This paper will explore the resource curse thesis, an idea which theorises a nations abundance in resources will generate poor overall economic development in less developed countries. The resource curse explains this idea by proposing minerals and fuels in great abundance equal restriction in growth in the form of state intervention and significant cases of rent seeking and corruption. The general consensus on these cases is a negative one in terms of overall development and the long-term development their consequently result in. In this paper there will be specific and detailed focus on Latin American countries exploring how valid the resource curse thesis is and if it is hard evidence for the outcome of countries such as Venezuela and Colombia or whether the contemporary result in their development is due to other, unrelated variables.
This paper provides a critical survey of the theory and evidence with respect to some of the main versions of the ‘resource curse’. It focuses on the extent to which mineral abundance affects economic performance. It suggests some of the reasons why much of the evidence is inconclusive for the contemporary underdevelopment Latin America experiences.
The Resource Curse Thesis
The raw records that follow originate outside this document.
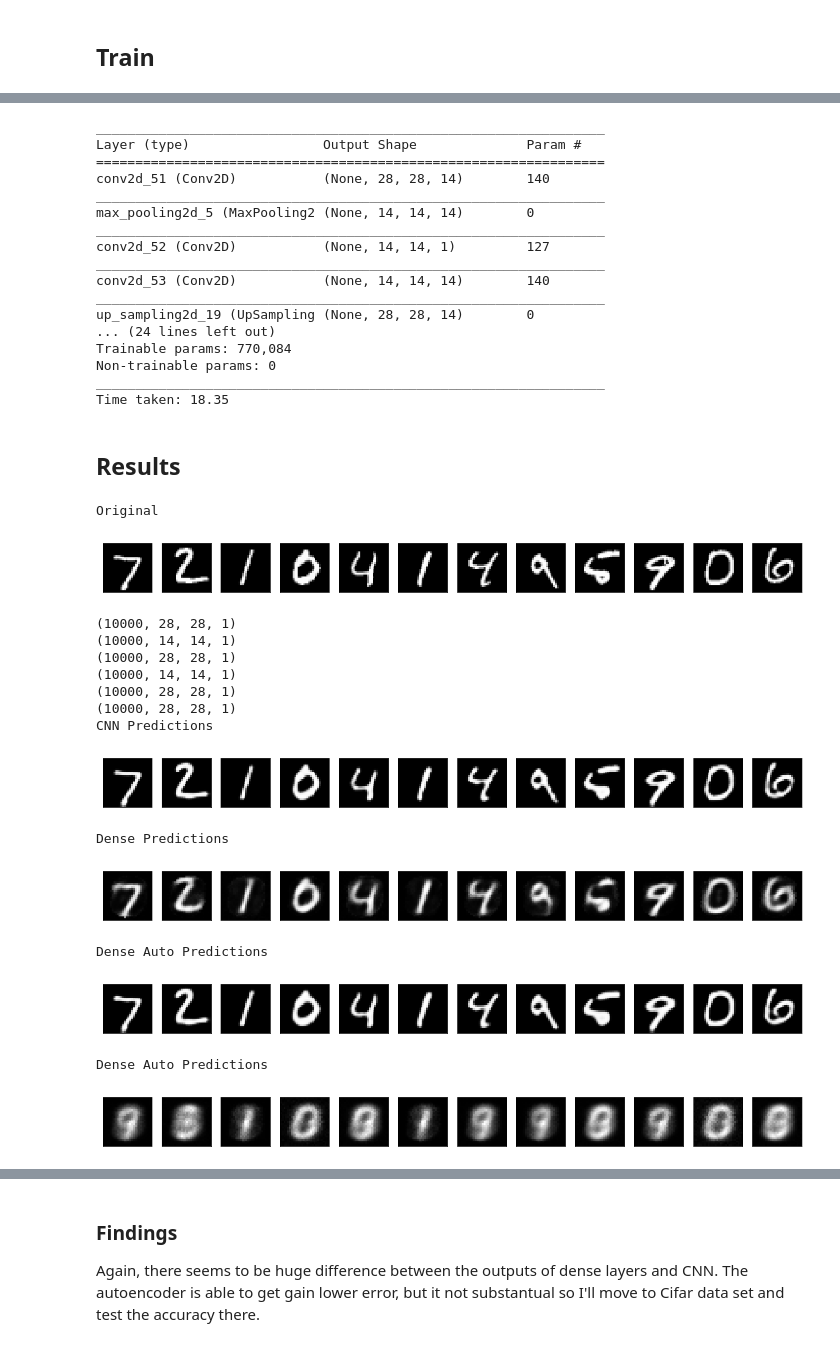
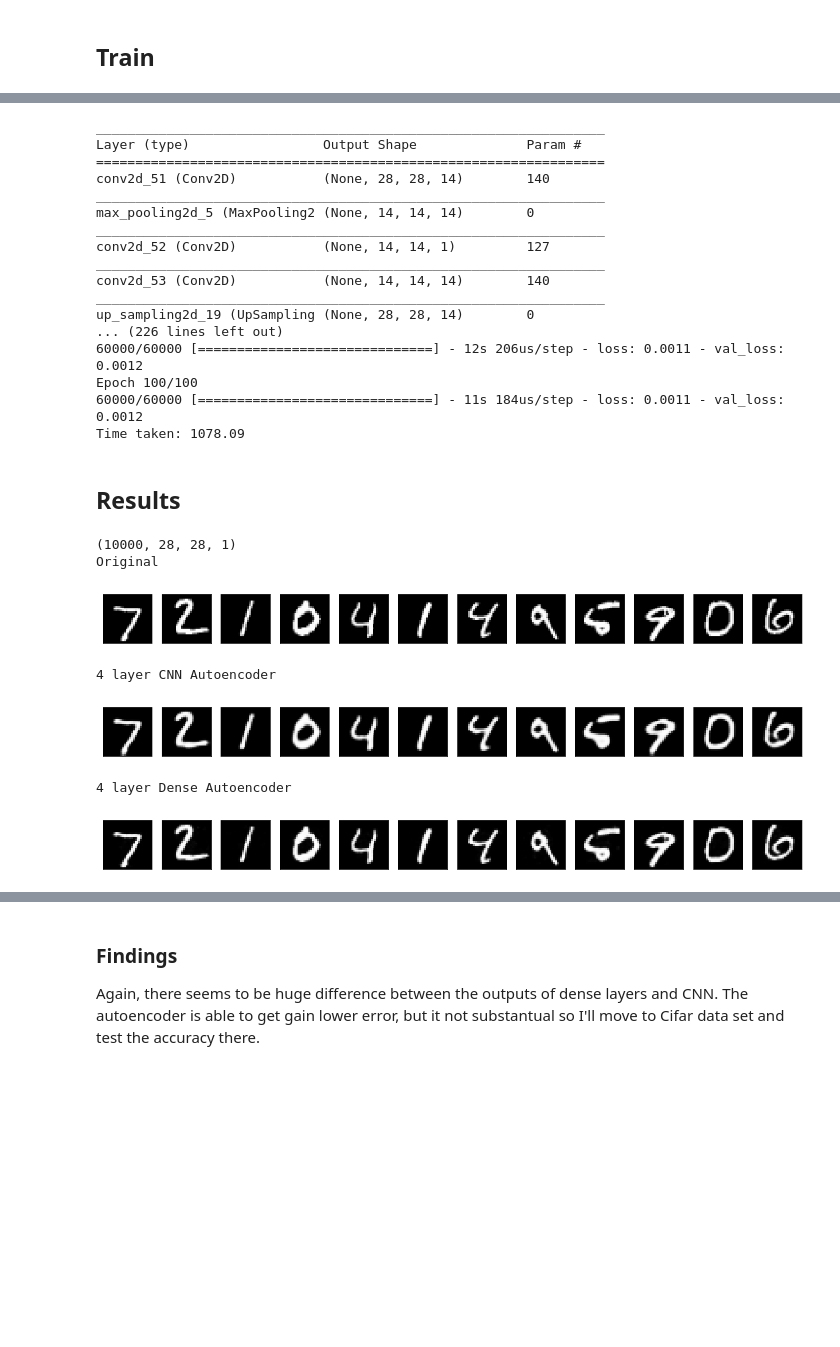
Before and after one commit to several27/COMP6208-AutoEncoder, a Jupyter notebook: mattochal/CNN_upscalers.ipynb, the cells around one changed output, grey strips where cells are left out. Drawn from its saved outputs; the diff is of its cells as text; code cells hidden in the pictures; blank space fills up the shorter version.

```diff
--- a/mattochal/CNN_upscalers.ipynb
+++ b/mattochal/CNN_upscalers.ipynb
@@ -296,6 +298,8 @@ def basic_cnn_autoencoder_mnist(x_train, y_train, x_test, y_test, epochs=5,
         upscaler.save(model_filename)
     return upscaler
 # %%
+
+
 def basic_dense_autoencoder_mnist(x_train, y_train, x_test, y_test, epochs=5,
                             retrain=False, model_filename="basic_dense_autoencoder_mnist.h5"):
     if os.path.isfile(model_filename) and not retrain:
@@ -314,8 +318,12 @@ def basic_dense_autoencoder_mnist(x_train, y_train, x_test, y_test, epochs=5,
             Reshape(target_shape = output_image_dim),
         ])
 
-        upscaler.compile(optimizer='adadelta', loss='mean_squared_error')
+        upscaler.compile(optimizer='adam', loss='mean_squared_error')
         upscaler.summary()
+
+        checkpoint = ModelCheckpoint("SRCNN_check_longer.h5", monitor='val_loss', verbose=1, save_best_only=True,
+                                 save_weights_only=False, mode='min')
+        callbacks_list = [checkpoint]
 
         upscaler.fit(x_train, y_train,
                      epochs=epochs,
@@ -428,7 +436,9 @@ my_basic_dense_autoencoder_mnist = basic_dense_autoencoder_mnist(
     x_train = x_train_mnist,
     y_train = x_train_mnist,
     x_test = x_test_mnist,
-    y_test = x_test_mnist
+    y_test = x_test_mnist,
+    epochs = 100,
+    retrain= True
 )
 te = time.time()
 print("Time taken: {:.2f}".format(te-ts))
@@ -445,62 +455,52 @@ _________________________________________________________________
 conv2d_53 (Conv2D)           (None, 14, 14, 14)        140
 _________________________________________________________________
 up_sampling2d_19 (UpSampling (None, 28, 28, 14)        0
-... (24 lines left out)
-Trainable params: 770,084
-Non-trainable params: 0
-_________________________________________________________________
-Time taken: 18.35
+... (226 lines left out)
+60000/60000 [==============================] - 12s 206us/step - loss: 0.0011 - val_loss: 0.0012
+Epoch 100/100
+60000/60000 [==============================] - 11s 184us/step - loss: 0.0011 - val_loss: 0.0012
+Time taken: 1078.09
 # %% [markdown]
 ## Results
 # %%
-print("Original")
-draw_images(x_test_mnist, shape=(28,28))
+# print(np.shape(x_test_mnist))
+# cnn_small_pred = my_basic_cnn_downscaler_mnist.predict(x_test_mnist)
+# print(np.shape(cnn_small_pred))
+# cnn_pred = my_basic_cnn_upscaler_mnist.predict(cnn_small_pred)
 
-print(np.shape(x_test_mnist))
-cnn_small_pred = my_basic_cnn_downscaler_mnist.predict(x_test_mnist)
-print(np.shape(cnn_small_pred))
-cnn_pred = my_basic_cnn_upscaler_mnist.predict(cnn_small_pred)
+# print(np.shape(x_test_mnist))
+# dense_small_pred = my_basic_dense_downscaler_mnist.predict(x_test_mnist)
+# # print(np.shape(dense_small_pred))
+# # dense_pred = my_basic_dense_upscaler_mnist.predict(dense_small_pred)
 
-print(np.shape(x_test_mnist))
-dense_small_pred = my_basic_dense_downscaler_mnist.predict(x_test_mnist)
-print(np.shape(dense_small_pred))
-dense_pred = my_basic_dense_upscaler_mnist.predict(dense_small_pred)
-
-
-print(np.shape(x_test_mnist))
-cnn_auto_pred = my_basic_cnn_autoencoder_mnist.predict(x_test_mnist)
+# print(np.shape(x_test_mnist))
+# cnn_auto_pred = my_basic_cnn_autoencoder_mnist.predict(x_test_mnist)
 
 print(np.shape(x_test_mnist))
 dense_auto_pred = my_basic_dense_autoencoder_mnist.predict(x_test_mnist)
 
-print("CNN Predictions")
-draw_images(cnn_pred, shape=(28, 28))
+print("Original")
+draw_images(x_test_mnist, shape=(28,28))
 
-print("Dense Predictions")
-draw_images(dense_pred, shape=(28, 28))
+# print("CNN Predictions")
+# draw_images(cnn_pred, shape=(28, 28))
 
-print("Dense Auto Predictions")
+# print("Dense Predictions")
+# draw_images(dense_pred, shape=(28, 28))
+
+print("4 layer CNN Autoencoder")
 draw_images(cnn_auto_pred, shape=(28, 28))
 
-print("Dense Auto Predictions")
+print("4 layer Dense Autoencoder")
 draw_images(dense_auto_pred, shape=(28, 28))
 # %% [output]
+(10000, 28, 28, 1)
 Original
 [figure]
-(10000, 28, 28, 1)
-(10000, 14, 14, 1)
-(10000, 28, 28, 1)
-(10000, 14, 14, 1)
-(10000, 28, 28, 1)
-(10000, 28, 28, 1)
-CNN Predictions
+4 layer CNN Autoencoder
 [figure]
-Dense Predictions
+4 layer Dense Autoencoder
-[figure, old version]
+[figure, new version]
-Dense Auto Predictions
-[figure, removed]
-Dense Auto Predictions
-[figure, removed]
 # %%
 # mean squared error
 from sklearn.metrics import mean_squared_error
```
Also changed, not shown: parts of 9 cells of this notebook, 6 other files.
Are natural resources a curse? Logically at first glance it would seem that natural resources means greater economic wealth and thus growth, however the resource curse thesis proclaims that countries which are rich in natural resources in a near oxymoron tend to…